* _Records from a data collection_
[Start of Attachment]

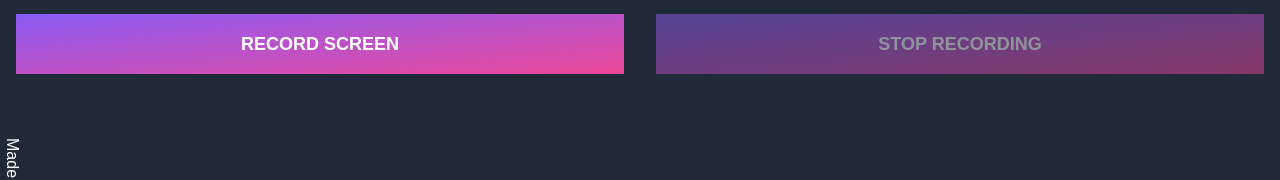
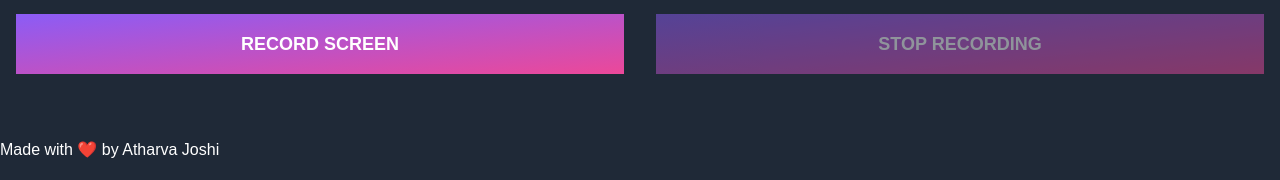
Before and after one commit to atharva20-coder/ScreenRecorder, a website: page index.html in a window 1280 px wide. Shown: the part 766-946 px from the top of the page. Drawn offline with Linux system fonts and the light colour scheme.

Commit message:
Update index.html

```diff
--- a/index.html
+++ b/index.html
@@ -51,6 +51,6 @@
 	</main>
 
 	<script src="dist/main.js"></script>
-	<p style="writing-mode: vertical-rl">Made with ❤️ by Atharva Joshi</p>
+	<p style="writing-mode: horizontal-tb">Made with ❤️ by Atharva Joshi</p>
 </body>
 </html>
```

[End of Attachment]

Pictures aside, repeat every entry exactly as written.

Before and after one commit to atharva20-coder/ScreenRecorder, a website: page index.html in a window 1280 px wide. Shown: the part 766-946 px from the top of the page. Drawn offline with Linux system fonts and the light colour scheme.

Commit message:
Update index.html

```diff
--- a/index.html
+++ b/index.html
@@ -51,6 +51,6 @@
 	</main>
 
 	<script src="dist/main.js"></script>
-	<p style="writing-mode: vertical-rl">Made with ❤️ by Atharva Joshi</p>
+	<p style="writing-mode: horizontal-tb">Made with ❤️ by Atharva Joshi</p>
 </body>
 </html>
```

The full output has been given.